- Opening Delimiter -

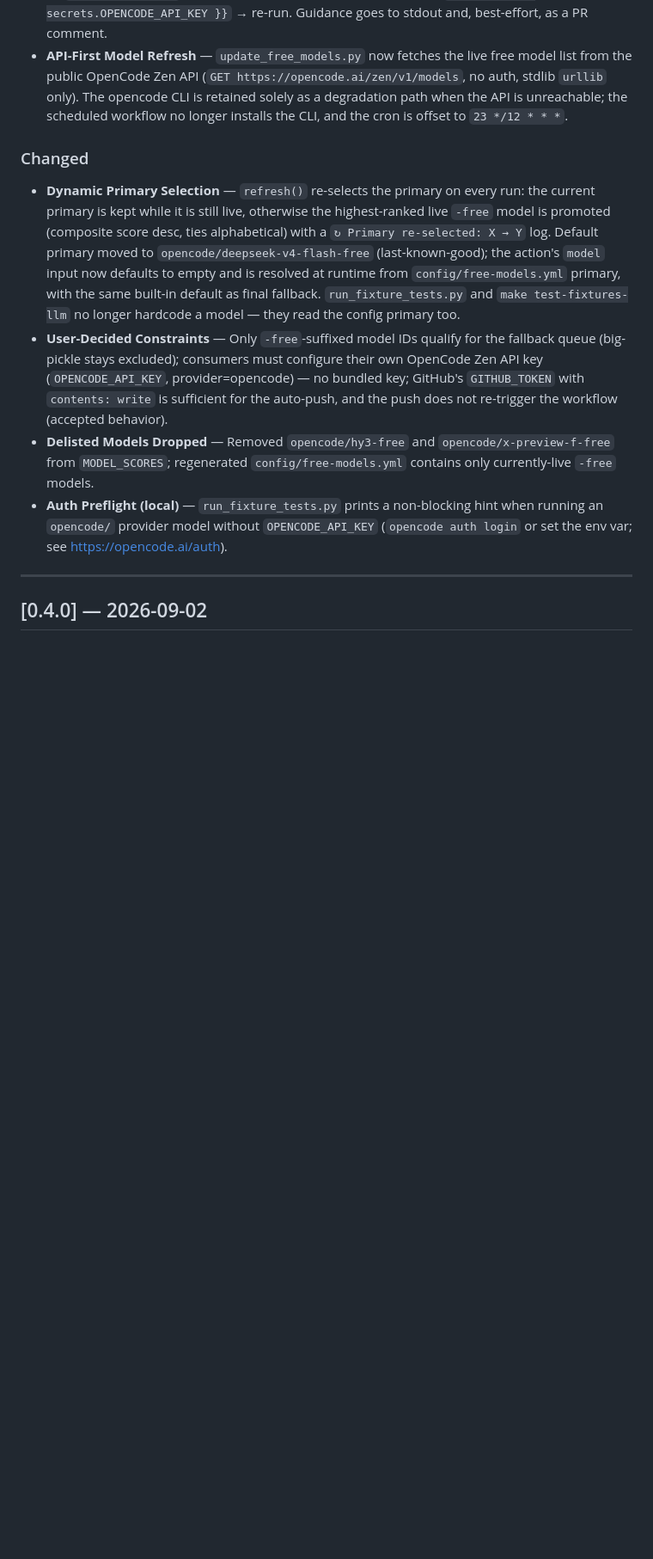
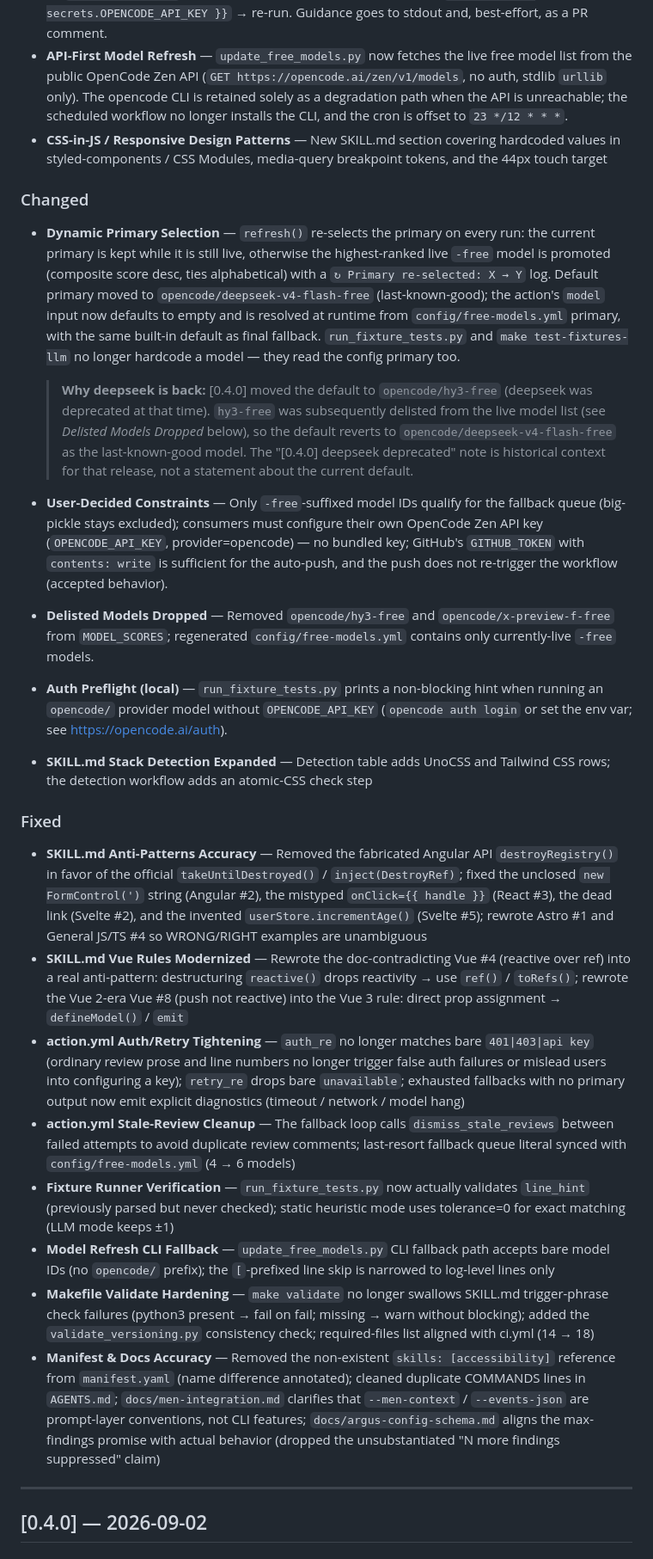
Before and after one commit to cgartlab/argus, a Markdown page: CHANGELOG.md, the part around one of its changes. Shown at 86% size. GitHub-like rendering; blank space fills up the shorter version.

Commit message:
docs(changelog): record skill fixes in Unreleased

```diff
--- a/CHANGELOG.md
+++ b/CHANGELOG.md
@@ -4,13 +4,28 @@
 
 - **Zen API Key Guidance** — The composite action accepts a new `api-key` input. When the review fails with an auth-class error (401/403/unauthorized/invalid key), it fails fast instead of walking the fallback queue (every zen model shares the same key, so retries would 401 identically) and prints a copy-ready 5-step fix guide: register at opencode.ai → create a key at opencode.ai/auth → add an `OPENCODE_API_KEY` Actions secret → the workflow passes it via `api-key: ${{ secrets.OPENCODE_API_KEY }}` → re-run. Guidance goes to stdout and, best-effort, as a PR comment.
 - **API-First Model Refresh** — `update_free_models.py` now fetches the live free model list from the public OpenCode Zen API (`GET https://opencode.ai/zen/v1/models`, no auth, stdlib `urllib` only). The opencode CLI is retained solely as a degradation path when the API is unreachable; the scheduled workflow no longer installs the CLI, and the cron is offset to `23 */12 * * *`.
+- **CSS-in-JS / Responsive Design Patterns** — New SKILL.md section covering hardcoded values in styled-components / CSS Modules, media-query breakpoint tokens, and the 44px touch target
 
 ### Changed
 
 - **Dynamic Primary Selection** — `refresh()` re-selects the primary on every run: the current primary is kept while it is still live, otherwise the highest-ranked live `-free` model is promoted (composite score desc, ties alphabetical) with a `↻ Primary re-selected: X → Y` log. Default primary moved to `opencode/deepseek-v4-flash-free` (last-known-good); the action's `model` input now defaults to empty and is resolved at runtime from `config/free-models.yml` primary, with the same built-in default as final fallback. `run_fixture_tests.py` and `make test-fixtures-llm` no longer hardcode a model — they read the config primary too.
+
+  > **Why deepseek is back:** [0.4.0] moved the default to `opencode/hy3-free` (deepseek was deprecated at that time). `hy3-free` was subsequently delisted from the live model list (see *Delisted Models Dropped* below), so the default reverts to `opencode/deepseek-v4-flash-free` as the last-known-good model. The "[0.4.0] deepseek deprecated" note is historical context for that release, not a statement about the current default.
 - **User-Decided Constraints** — Only `-free`-suffixed model IDs qualify for the fallback queue (big-pickle stays excluded); consumers must configure their own OpenCode Zen API key (`OPENCODE_API_KEY`, provider=opencode) — no bundled key; GitHub's `GITHUB_TOKEN` with `contents: write` is sufficient for the auto-push, and the push does not re-trigger the workflow (accepted behavior).
 - **Delisted Models Dropped** — Removed `opencode/hy3-free` and `opencode/x-preview-f-free` from `MODEL_SCORES`; regenerated `config/free-models.yml` contains only currently-live `-free` models.
 - **Auth Preflight (local)** — `run_fixture_tests.py` prints a non-blocking hint when running an `opencode/` provider model without `OPENCODE_API_KEY` (`opencode auth login` or set the env var; see https://opencode.ai/auth).
+- **SKILL.md Stack Detection Expanded** — Detection table adds UnoCSS and Tailwind CSS rows; the detection workflow adds an atomic-CSS check step
+
+### Fixed
+
+- **SKILL.md Anti-Patterns Accuracy** — Removed the fabricated Angular API `destroyRegistry()` in favor of the official `takeUntilDestroyed()` / `inject(DestroyRef)`; fixed the unclosed `new FormControl(')` string (Angular #2), the mistyped `onClick={{ handle }}` (React #3), the dead link (Svelte #2), and the invented `userStore.incrementAge()` (Svelte #5); rewrote Astro #1 and General JS/TS #4 so WRONG/RIGHT examples are unambiguous
+- **SKILL.md Vue Rules Modernized** — Rewrote the doc-contradicting Vue #4 (reactive over ref) into a real anti-pattern: destructuring `reactive()` drops reactivity → use `ref()` / `toRefs()`; rewrote the Vue 2-era Vue #8 (push not reactive) into the Vue 3 rule: direct prop assignment → `defineModel()` / `emit`
+- **action.yml Auth/Retry Tightening** — `auth_re` no longer matches bare `401|403|api key` (ordinary review prose and line numbers no longer trigger false auth failures or mislead users into configuring a key); `retry_re` drops bare `unavailable`; exhausted fallbacks with no primary output now emit explicit diagnostics (timeout / network / model hang)
+- **action.yml Stale-Review Cleanup** — The fallback loop calls `dismiss_stale_reviews` between failed attempts to avoid duplicate review comments; last-resort fallback queue literal synced with `config/free-models.yml` (4 → 6 models)
+- **Fixture Runner Verification** — `run_fixture_tests.py` now actually validates `line_hint` (previously parsed but never checked); static heuristic mode uses tolerance=0 for exact matching (LLM mode keeps ±1)
+- **Model Refresh CLI Fallback** — `update_free_models.py` CLI fallback path accepts bare model IDs (no `opencode/` prefix); the `[`-prefixed line skip is narrowed to log-level lines only
+- **Makefile Validate Hardening** — `make validate` no longer swallows SKILL.md trigger-phrase check failures (python3 present → fail on fail; missing → warn without blocking); added the `validate_versioning.py` consistency check; required-files list aligned with ci.yml (14 → 18)
+- **Manifest & Docs Accuracy** — Removed the non-existent `skills: [accessibility]` reference from `manifest.yaml` (name difference annotated); cleaned duplicate COMMANDS lines in `AGENTS.md`; `docs/men-integration.md` clarifies that `--men-context` / `--events-json` are prompt-layer conventions, not CLI features; `docs/argus-config-schema.md` aligns the max-findings promise with actual behavior (dropped the unsubstantiated "N more findings suppressed" claim)
 
 ---
 
```
Also changed, not shown: other parts of CHANGELOG.md (+1 -1 lines).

- Closing Delimiter -

*Work to complete*
Every record above, copied exactly and without a single picture, makes up the answer.

*Answer section*
Before and after one commit to cgartlab/argus, a Markdown page: CHANGELOG.md, the part around one of its changes. Shown at 86% size. GitHub-like rendering; blank space fills up the shorter version.

Commit message:
docs(changelog): record skill fixes in Unreleased

```diff
--- a/CHANGELOG.md
+++ b/CHANGELOG.md
@@ -4,13 +4,28 @@
 
 - **Zen API Key Guidance** — The composite action accepts a new `api-key` input. When the review fails with an auth-class error (401/403/unauthorized/invalid key), it fails fast instead of walking the fallback queue (every zen model shares the same key, so retries would 401 identically) and prints a copy-ready 5-step fix guide: register at opencode.ai → create a key at opencode.ai/auth → add an `OPENCODE_API_KEY` Actions secret → the workflow passes it via `api-key: ${{ secrets.OPENCODE_API_KEY }}` → re-run. Guidance goes to stdout and, best-effort, as a PR comment.
 - **API-First Model Refresh** — `update_free_models.py` now fetches the live free model list from the public OpenCode Zen API (`GET https://opencode.ai/zen/v1/models`, no auth, stdlib `urllib` only). The opencode CLI is retained solely as a degradation path when the API is unreachable; the scheduled workflow no longer installs the CLI, and the cron is offset to `23 */12 * * *`.
+- **CSS-in-JS / Responsive Design Patterns** — New SKILL.md section covering hardcoded values in styled-components / CSS Modules, media-query breakpoint tokens, and the 44px touch target
 
 ### Changed
 
 - **Dynamic Primary Selection** — `refresh()` re-selects the primary on every run: the current primary is kept while it is still live, otherwise the highest-ranked live `-free` model is promoted (composite score desc, ties alphabetical) with a `↻ Primary re-selected: X → Y` log. Default primary moved to `opencode/deepseek-v4-flash-free` (last-known-good); the action's `model` input now defaults to empty and is resolved at runtime from `config/free-models.yml` primary, with the same built-in default as final fallback. `run_fixture_tests.py` and `make test-fixtures-llm` no longer hardcode a model — they read the config primary too.
+
+  > **Why deepseek is back:** [0.4.0] moved the default to `opencode/hy3-free` (deepseek was deprecated at that time). `hy3-free` was subsequently delisted from the live model list (see *Delisted Models Dropped* below), so the default reverts to `opencode/deepseek-v4-flash-free` as the last-known-good model. The "[0.4.0] deepseek deprecated" note is historical context for that release, not a statement about the current default.
 - **User-Decided Constraints** — Only `-free`-suffixed model IDs qualify for the fallback queue (big-pickle stays excluded); consumers must configure their own OpenCode Zen API key (`OPENCODE_API_KEY`, provider=opencode) — no bundled key; GitHub's `GITHUB_TOKEN` with `contents: write` is sufficient for the auto-push, and the push does not re-trigger the workflow (accepted behavior).
 - **Delisted Models Dropped** — Removed `opencode/hy3-free` and `opencode/x-preview-f-free` from `MODEL_SCORES`; regenerated `config/free-models.yml` contains only currently-live `-free` models.
 - **Auth Preflight (local)** — `run_fixture_tests.py` prints a non-blocking hint when running an `opencode/` provider model without `OPENCODE_API_KEY` (`opencode auth login` or set the env var; see https://opencode.ai/auth).
+- **SKILL.md Stack Detection Expanded** — Detection table adds UnoCSS and Tailwind CSS rows; the detection workflow adds an atomic-CSS check step
+
+### Fixed
+
+- **SKILL.md Anti-Patterns Accuracy** — Removed the fabricated Angular API `destroyRegistry()` in favor of the official `takeUntilDestroyed()` / `inject(DestroyRef)`; fixed the unclosed `new FormControl(')` string (Angular #2), the mistyped `onClick={{ handle }}` (React #3), the dead link (Svelte #2), and the invented `userStore.incrementAge()` (Svelte #5); rewrote Astro #1 and General JS/TS #4 so WRONG/RIGHT examples are unambiguous
+- **SKILL.md Vue Rules Modernized** — Rewrote the doc-contradicting Vue #4 (reactive over ref) into a real anti-pattern: destructuring `reactive()` drops reactivity → use `ref()` / `toRefs()`; rewrote the Vue 2-era Vue #8 (push not reactive) into the Vue 3 rule: direct prop assignment → `defineModel()` / `emit`
+- **action.yml Auth/Retry Tightening** — `auth_re` no longer matches bare `401|403|api key` (ordinary review prose and line numbers no longer trigger false auth failures or mislead users into configuring a key); `retry_re` drops bare `unavailable`; exhausted fallbacks with no primary output now emit explicit diagnostics (timeout / network / model hang)
+- **action.yml Stale-Review Cleanup** — The fallback loop calls `dismiss_stale_reviews` between failed attempts to avoid duplicate review comments; last-resort fallback queue literal synced with `config/free-models.yml` (4 → 6 models)
+- **Fixture Runner Verification** — `run_fixture_tests.py` now actually validates `line_hint` (previously parsed but never checked); static heuristic mode uses tolerance=0 for exact matching (LLM mode keeps ±1)
+- **Model Refresh CLI Fallback** — `update_free_models.py` CLI fallback path accepts bare model IDs (no `opencode/` prefix); the `[`-prefixed line skip is narrowed to log-level lines only
+- **Makefile Validate Hardening** — `make validate` no longer swallows SKILL.md trigger-phrase check failures (python3 present → fail on fail; missing → warn without blocking); added the `validate_versioning.py` consistency check; required-files list aligned with ci.yml (14 → 18)
+- **Manifest & Docs Accuracy** — Removed the non-existent `skills: [accessibility]` reference from `manifest.yaml` (name difference annotated); cleaned duplicate COMMANDS lines in `AGENTS.md`; `docs/men-integration.md` clarifies that `--men-context` / `--events-json` are prompt-layer conventions, not CLI features; `docs/argus-config-schema.md` aligns the max-findings promise with actual behavior (dropped the unsubstantiated "N more findings suppressed" claim)
 
 ---
 
```
Also changed, not shown: other parts of CHANGELOG.md (+1 -1 lines).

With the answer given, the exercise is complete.